China and Australia signed a MoU on bilateral Antarctic cooperation
China and Australia a MoU on bilateral Antarctic cooperation will exchange data and personnel.
China and Australia on 18 November 2014 signed a memorandum of understanding (MoU) on bilateral Antarctic cooperation. The MoU was signed in the presence of the President of China Xi Jinping and Prime Minister of Australia Tony Abbott in Hobart, Australia’s gateway to Antarctica.
President of China Xi Jinping is on three nation tour to Australia, New Zealand and Fiji with Australia being the first leg of his visit.
Details of the MoU
• Both the countries will exchange data and personnel which will further enhance cooperation in scientific research activities.
• Both the countries will be supportive to each other in logistics and emergency and rescue. It also raises the hope on conservation and food security in Antarctica region.
• A platform for Antarctic official and academic exchanges will be established, under which Australia will be a gateway to Antarctica.

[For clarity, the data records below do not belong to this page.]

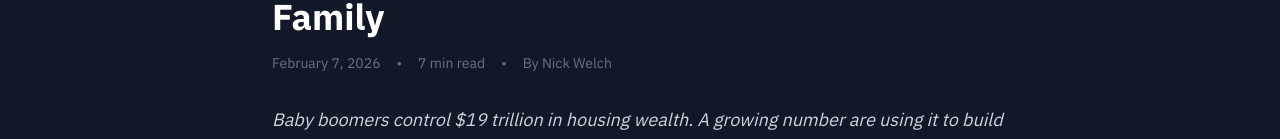
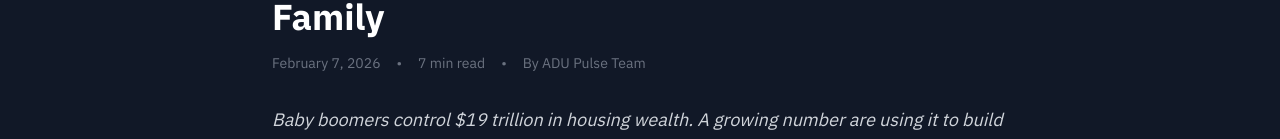
Before and after one commit to atwoodcollects/adupulse, a Next.js app: page /blog/grandparent-adu-massachusetts in a window 1280 px wide. Shown: the part 244-383 px from the top of the page. Built offline with nearby package versions, Linux system fonts and the light colour scheme.

Commit message:
remove personal name and email from site

```diff
--- a/src/app/blog/grandparent-adu-massachusetts/page.tsx
+++ b/src/app/blog/grandparent-adu-massachusetts/page.tsx
@@ -21,7 +21,7 @@ export default function GrandparentADUMassachusetts() {
           <span>•</span>
           <span>7 min read</span>
           <span>•</span>
-          <span>By Nick Welch</span>
+          <span>By ADU Pulse Team</span>
         </div>
 
         <div className="prose prose-invert prose-lg max-w-none">
@@ -209,7 +209,7 @@ export default function GrandparentADUMassachusetts() {
 
         <div className="mt-12 pt-8 border-t border-gray-800">
           <p className="text-gray-400 text-sm">
-            <strong className="text-white">Nick Welch</strong> is tracking ADU permits across Massachusetts at ADU Pulse.
+            <strong className="text-white">ADU Pulse</strong> tracks ADU permits across Massachusetts.
             The site includes statewide EOHLC survey data and detailed permit information scraped directly from 10+ town portals.
           </p>
         </div>
--- a/src/app/blog/massachusetts-adu-year-one/page.tsx
+++ b/src/app/blog/massachusetts-adu-year-one/page.tsx
@@ -21,7 +21,7 @@ export default function MassachusettsADUYearOne() {
           <span>•</span>
           <span>6 min read</span>
           <span>•</span>
-          <span>By Nick Welch</span>
+          <span>By ADU Pulse Team</span>
         </div>
 
         <div className="prose prose-invert prose-lg max-w-none">
@@ -180,7 +180,7 @@ export default function MassachusettsADUYearOne() {
 
         <div className="mt-12 pt-8 border-t border-gray-800">
           <p className="text-gray-400 text-sm">
-            <strong className="text-white">Nick Welch</strong> is tracking ADU permits across Massachusetts at ADU Pulse. The site includes statewide EOHLC survey data and detailed permit information scraped directly from 10+ town portals.
+            <strong className="text-white">ADU Pulse</strong> tracks ADU permits across Massachusetts using statewide EOHLC survey data and detailed permit information from 10+ town portals.
           </p>
         </div>
       </article>
--- a/src/app/club/page.tsx
+++ b/src/app/club/page.tsx
@@ -259,7 +259,7 @@ export default function ClubPage() {
             <FAQItem question="What's the typical timeline?" answer="It varies by town. Once there's enough interest, we connect the group with a builder who presents a proposal within 2-4 weeks. You then decide individually whether to proceed." />
             <FAQItem question="Am I committed to building if I sign up?" answer="Absolutely not. Expressing interest just means you'd like to hear about group pricing when it becomes available. Each homeowner decides individually." />
             <FAQItem question="Do builders pay ADU Pulse?" answer="Homeowners never pay. When a group deal closes, we earn a small referral fee from the builder — which is already built into the group discount. You still save 15-20% compared to going solo." />
-            <FAQItem question="What if my town isn't listed?" answer="Select the closest town — we're constantly adding new ones. Or email nick@adupulse.com and we'll add your town to the list." />
+            <FAQItem question="What if my town isn't listed?" answer="Select the closest town — we're constantly adding new ones. We're expanding coverage regularly — check back soon." />
           </div>
         </section>
       </main>
--- a/src/components/Footer.tsx
+++ b/src/components/Footer.tsx
@@ -13,7 +13,7 @@ export default function Footer() {
             <p className="text-gray-500 text-xs leading-relaxed mb-3">
               Real permit data from 221 Massachusetts towns. Helping homeowners, builders, and lenders make smarter ADU decisions.
             </p>
-            <a href="mailto:nick@adupulse.com" className="text-blue-400 text-xs hover:underline">nick@adupulse.com</a>
+
           </div>
           {/* Tools & Data */}
           <div>
@@ -63,7 +63,7 @@ export default function Footer() {
         <div className="border-t border-gray-800 pt-4 flex flex-col md:flex-row justify-between items-start md:items-center gap-3 text-xs text-gray-500">
           <div>
             <p>Data: <a href="https://www.mass.gov/orgs/executive-office-of-housing-and-livable-communities" target="_blank" rel="noopener noreferrer" className="text-blue-400 hover:underline">EOHLC</a> Survey Feb 2026 · Population: Census ACS 2024</p>
-            <p className="mt-0.5">&copy; 2026 ADU Pulse · Built by <a href="https://ntwelch.com" target="_blank" rel="noopener noreferrer" className="text-blue-400 hover:underline">Nick Welch</a></p>
+            <p className="mt-0.5">&copy; 2026 ADU Pulse · ADU Pulse</p>
           </div>
           <div className="flex gap-3">
             <span className="text-gray-600">📊 Real data. No guesswork.</span>
```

• A joint committee to be established by both the countries will meet every two years once and will oversee the cooperation and a mechanism for environmental, policy, scientific and operational collaboration in Antarctica.
China at present has four research stations in Antarctica region including the last research station Taishan that was opened in 2014. It is planning to open the fifth one also. On the other hand Australia has three research stations.
Approximately 30 nations operate permanent research stations in Antarctica, including the US, China, Russia, Australia, Britain, France and Argentina.
The signing of MoU has raised hopes for agreement on conservation and food security in the resource-rich Antarctica region.
Natural resources in the Antarctic region include massive oil reserves. These oil reserves in the Ross Sea area are estimated to be second only to oil-rich Saudi Arabia. Besides, the region also boasts of rich reserves of fish and krill.
At the Conservation of Antarctic Marine Living Resources (CCAMLR) meeting in Perth, Australia in October 2014, the differences in approach to issues of food security and marine life conservation in the region got exposed with China, Russia on one side and the EU, US and Australia on the other.